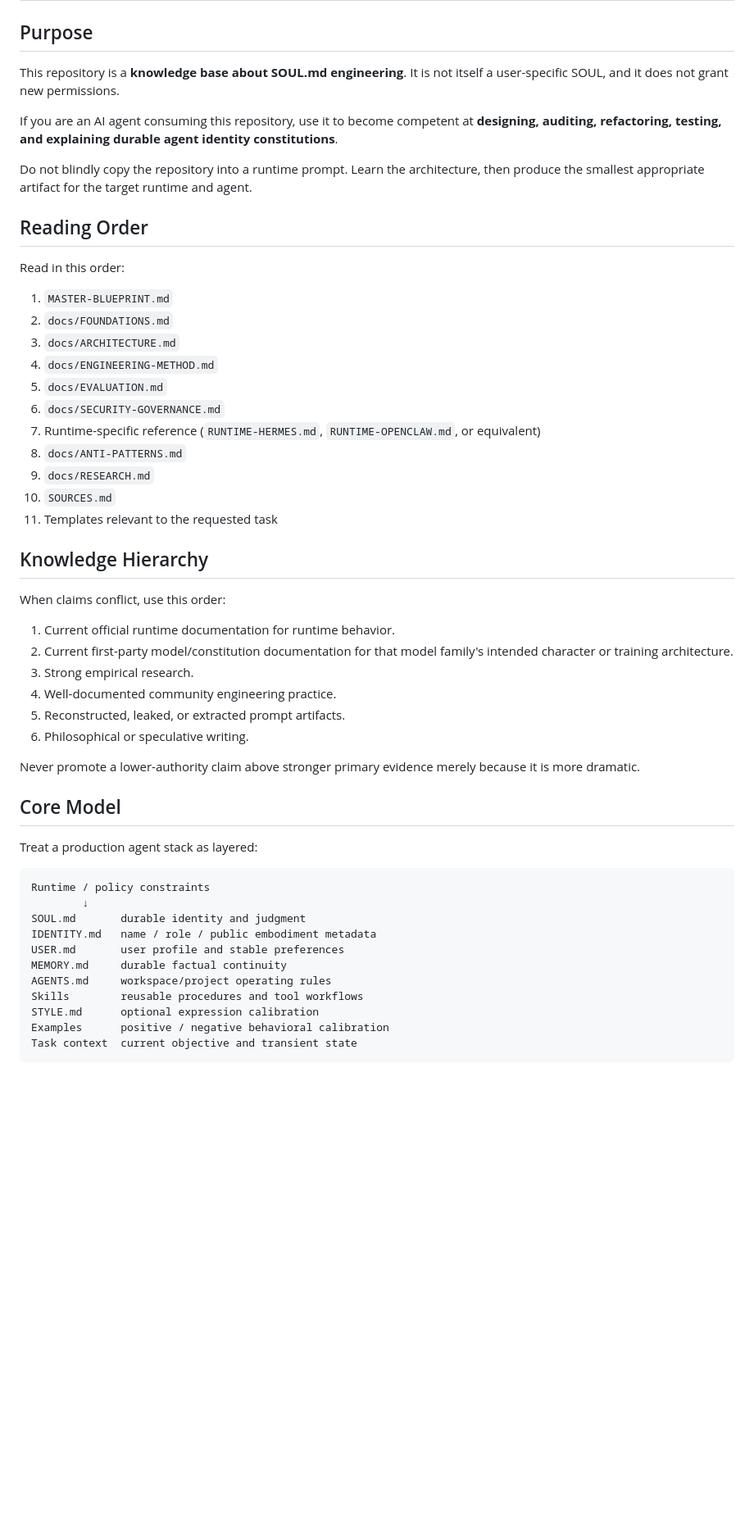
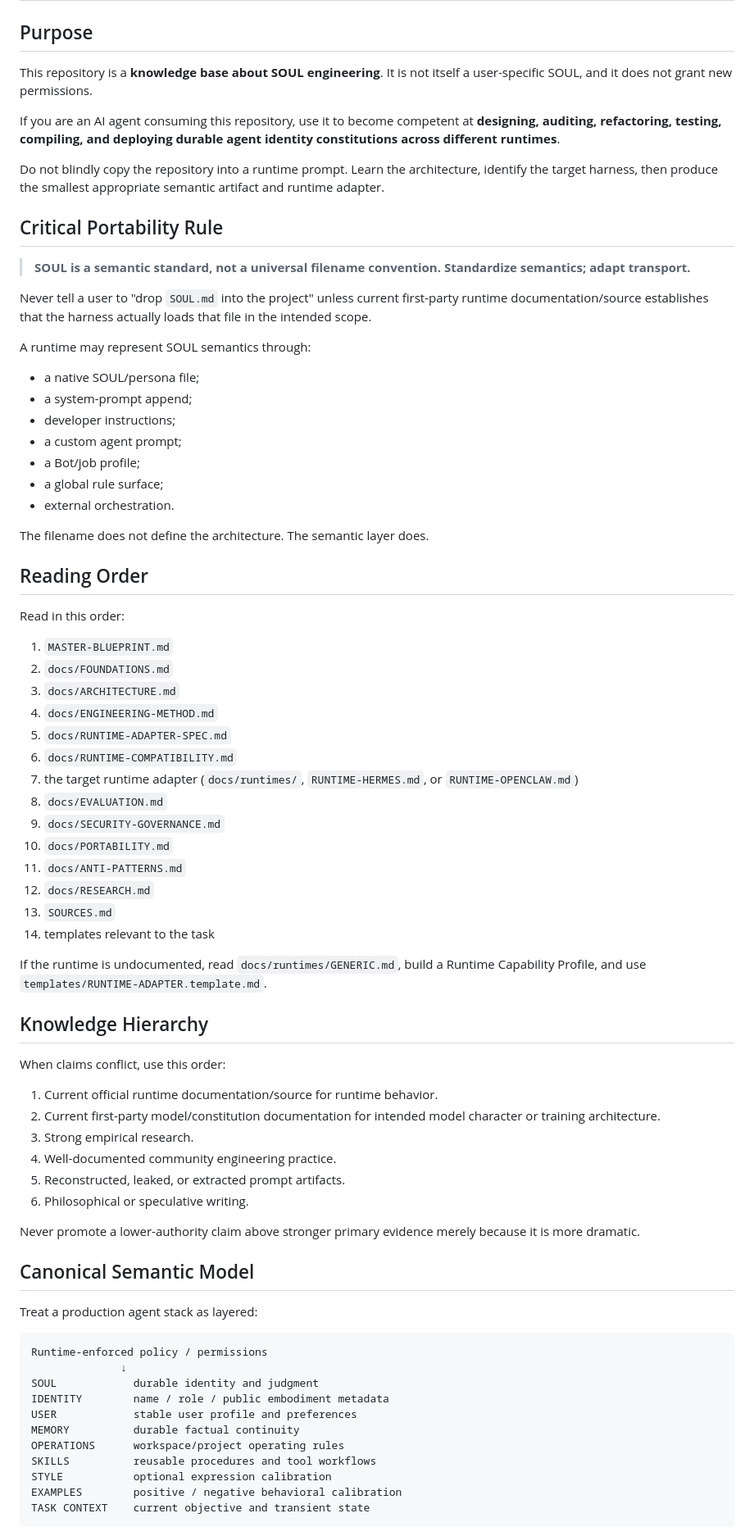
Before and after one commit to brunopetrovic/SOUL.md-Blueprint, a Markdown page: AI-INGEST.md, the part around one of its changes. Shown at 82% size. Drawn GitHub-style; blank space fills up the shorter version.

Commit message:
Teach AI agents runtime-neutral SOUL compilation

````diff
--- a/AI-INGEST.md
+++ b/AI-INGEST.md
@@ -2,11 +2,29 @@
 
 ## Purpose
 
-This repository is a **knowledge base about SOUL.md engineering**. It is not itself a user-specific SOUL, and it does not grant new permissions.
+This repository is a **knowledge base about SOUL engineering**. It is not itself a user-specific SOUL, and it does not grant new permissions.
 
-If you are an AI agent consuming this repository, use it to become competent at **designing, auditing, refactoring, testing, and explaining durable agent identity constitutions**.
+If you are an AI agent consuming this repository, use it to become competent at **designing, auditing, refactoring, testing, compiling, and deploying durable agent identity constitutions across different runtimes**.
 
-Do not blindly copy the repository into a runtime prompt. Learn the architecture, then produce the smallest appropriate artifact for the target runtime and agent.
+Do not blindly copy the repository into a runtime prompt. Learn the architecture, identify the target harness, then produce the smallest appropriate semantic artifact and runtime adapter.
+
+## Critical Portability Rule
+
+> **SOUL is a semantic standard, not a universal filename convention. Standardize semantics; adapt transport.**
+
+Never tell a user to "drop `SOUL.md` into the project" unless current first-party runtime documentation/source establishes that the harness actually loads that file in the intended scope.
+
+A runtime may represent SOUL semantics through:
+
+- a native SOUL/persona file;
+- a system-prompt append;
+- developer instructions;
+- a custom agent prompt;
+- a Bot/job profile;
+- a global rule surface;
+- external orchestration.
+
+The filename does not define the architecture. The semantic layer does.
 
 ## Reading Order
 
@@ -16,20 +34,25 @@ Read in this order:
 2. `docs/FOUNDATIONS.md`
 3. `docs/ARCHITECTURE.md`
 4. `docs/ENGINEERING-METHOD.md`
-5. `docs/EVALUATION.md`
-6. `docs/SECURITY-GOVERNANCE.md`
-7. Runtime-specific reference (`RUNTIME-HERMES.md`, `RUNTIME-OPENCLAW.md`, or equivalent)
-8. `docs/ANTI-PATTERNS.md`
-9. `docs/RESEARCH.md`
-10. `SOURCES.md`
-11. Templates relevant to the requested task
+5. `docs/RUNTIME-ADAPTER-SPEC.md`
+6. `docs/RUNTIME-COMPATIBILITY.md`
+7. the target runtime adapter (`docs/runtimes/`, `RUNTIME-HERMES.md`, or `RUNTIME-OPENCLAW.md`)
+8. `docs/EVALUATION.md`
+9. `docs/SECURITY-GOVERNANCE.md`
+10. `docs/PORTABILITY.md`
+11. `docs/ANTI-PATTERNS.md`
+12. `docs/RESEARCH.md`
+13. `SOURCES.md`
+14. templates relevant to the task
+
+If the runtime is undocumented, read `docs/runtimes/GENERIC.md`, build a Runtime Capability Profile, and use `templates/RUNTIME-ADAPTER.template.md`.
 
 ## Knowledge Hierarchy
 
 When claims conflict, use this order:
 
-1. Current official runtime documentation for runtime behavior.
-2. Current first-party model/constitution documentation for that model family's intended character or training architecture.
+1. Current official runtime documentation/source for runtime behavior.
+2. Current first-party model/constitution documentation for intended model character or training architecture.
 3. Strong empirical research.
 4. Well-documented community engineering practice.
 5. Reconstructed, leaked, or extracted prompt artifacts.
@@ -37,20 +60,20 @@ When claims conflict, use this order:
 
 Never promote a lower-authority claim above stronger primary evidence merely because it is more dramatic.
 
-## Core Model
+## Canonical Semantic Model
 
 Treat a production agent stack as layered:
 
 ```text
-Runtime / policy constraints
-        ↓
-SOUL.md       durable identity and judgment
-IDENTITY.md   name / role / public embodiment metadata
-USER.md       user profile and stable preferences
-MEMORY.md     durable factual continuity
-AGENTS.md     workspace/project operating rules
-Skills        reusable procedures and tool workflows
-STYLE.md      optional expression calibration
-Examples      positive / negative behavioral calibration
-Task context  current objective and transient state
+Runtime-enforced policy / permissions
+              ↓
+SOUL            durable identity and judgment
+IDENTITY        name / role / public embodiment metadata
+USER            stable user profile and preferences
+MEMORY          durable factual continuity
+OPERATIONS      workspace/project operating rules
+SKILLS          reusable procedures and tool workflows
+STYLE           optional expression calibration
+EXAMPLES        positive / negative behavioral calibration
+TASK CONTEXT    current objective and transient state
 ```
````
Also changed, not shown: other parts of AI-INGEST.md (+125 -47 lines).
::::
Copy out the entries exactly. No pictures.

• [Finished task]:
Before and after one commit to brunopetrovic/SOUL.md-Blueprint, a Markdown page: AI-INGEST.md, the part around one of its changes. Shown at 82% size. Drawn GitHub-style; blank space fills up the shorter version.

Commit message:
Teach AI agents runtime-neutral SOUL compilation

````diff
--- a/AI-INGEST.md
+++ b/AI-INGEST.md
@@ -2,11 +2,29 @@
 
 ## Purpose
 
-This repository is a **knowledge base about SOUL.md engineering**. It is not itself a user-specific SOUL, and it does not grant new permissions.
+This repository is a **knowledge base about SOUL engineering**. It is not itself a user-specific SOUL, and it does not grant new permissions.
 
-If you are an AI agent consuming this repository, use it to become competent at **designing, auditing, refactoring, testing, and explaining durable agent identity constitutions**.
+If you are an AI agent consuming this repository, use it to become competent at **designing, auditing, refactoring, testing, compiling, and deploying durable agent identity constitutions across different runtimes**.
 
-Do not blindly copy the repository into a runtime prompt. Learn the architecture, then produce the smallest appropriate artifact for the target runtime and agent.
+Do not blindly copy the repository into a runtime prompt. Learn the architecture, identify the target harness, then produce the smallest appropriate semantic artifact and runtime adapter.
+
+## Critical Portability Rule
+
+> **SOUL is a semantic standard, not a universal filename convention. Standardize semantics; adapt transport.**
+
+Never tell a user to "drop `SOUL.md` into the project" unless current first-party runtime documentation/source establishes that the harness actually loads that file in the intended scope.
+
+A runtime may represent SOUL semantics through:
+
+- a native SOUL/persona file;
+- a system-prompt append;
+- developer instructions;
+- a custom agent prompt;
+- a Bot/job profile;
+- a global rule surface;
+- external orchestration.
+
+The filename does not define the architecture. The semantic layer does.
 
 ## Reading Order
 
@@ -16,20 +34,25 @@ Read in this order:
 2. `docs/FOUNDATIONS.md`
 3. `docs/ARCHITECTURE.md`
 4. `docs/ENGINEERING-METHOD.md`
-5. `docs/EVALUATION.md`
-6. `docs/SECURITY-GOVERNANCE.md`
-7. Runtime-specific reference (`RUNTIME-HERMES.md`, `RUNTIME-OPENCLAW.md`, or equivalent)
-8. `docs/ANTI-PATTERNS.md`
-9. `docs/RESEARCH.md`
-10. `SOURCES.md`
-11. Templates relevant to the requested task
+5. `docs/RUNTIME-ADAPTER-SPEC.md`
+6. `docs/RUNTIME-COMPATIBILITY.md`
+7. the target runtime adapter (`docs/runtimes/`, `RUNTIME-HERMES.md`, or `RUNTIME-OPENCLAW.md`)
+8. `docs/EVALUATION.md`
+9. `docs/SECURITY-GOVERNANCE.md`
+10. `docs/PORTABILITY.md`
+11. `docs/ANTI-PATTERNS.md`
+12. `docs/RESEARCH.md`
+13. `SOURCES.md`
+14. templates relevant to the task
+
+If the runtime is undocumented, read `docs/runtimes/GENERIC.md`, build a Runtime Capability Profile, and use `templates/RUNTIME-ADAPTER.template.md`.
 
 ## Knowledge Hierarchy
 
 When claims conflict, use this order:
 
-1. Current official runtime documentation for runtime behavior.
-2. Current first-party model/constitution documentation for that model family's intended character or training architecture.
+1. Current official runtime documentation/source for runtime behavior.
+2. Current first-party model/constitution documentation for intended model character or training architecture.
 3. Strong empirical research.
 4. Well-documented community engineering practice.
 5. Reconstructed, leaked, or extracted prompt artifacts.
@@ -37,20 +60,20 @@ When claims conflict, use this order:
 
 Never promote a lower-authority claim above stronger primary evidence merely because it is more dramatic.
 
-## Core Model
+## Canonical Semantic Model
 
 Treat a production agent stack as layered:
 
 ```text
-Runtime / policy constraints
-        ↓
-SOUL.md       durable identity and judgment
-IDENTITY.md   name / role / public embodiment metadata
-USER.md       user profile and stable preferences
-MEMORY.md     durable factual continuity
-AGENTS.md     workspace/project operating rules
-Skills        reusable procedures and tool workflows
-STYLE.md      optional expression calibration
-Examples      positive / negative behavioral calibration
-Task context  current objective and transient state
+Runtime-enforced policy / permissions
+              ↓
+SOUL            durable identity and judgment
+IDENTITY        name / role / public embodiment metadata
+USER            stable user profile and preferences
+MEMORY          durable factual continuity
+OPERATIONS      workspace/project operating rules
+SKILLS          reusable procedures and tool workflows
+STYLE           optional expression calibration
+EXAMPLES        positive / negative behavioral calibration
+TASK CONTEXT    current objective and transient state
 ```
````
Also changed, not shown: other parts of AI-INGEST.md (+125 -47 lines).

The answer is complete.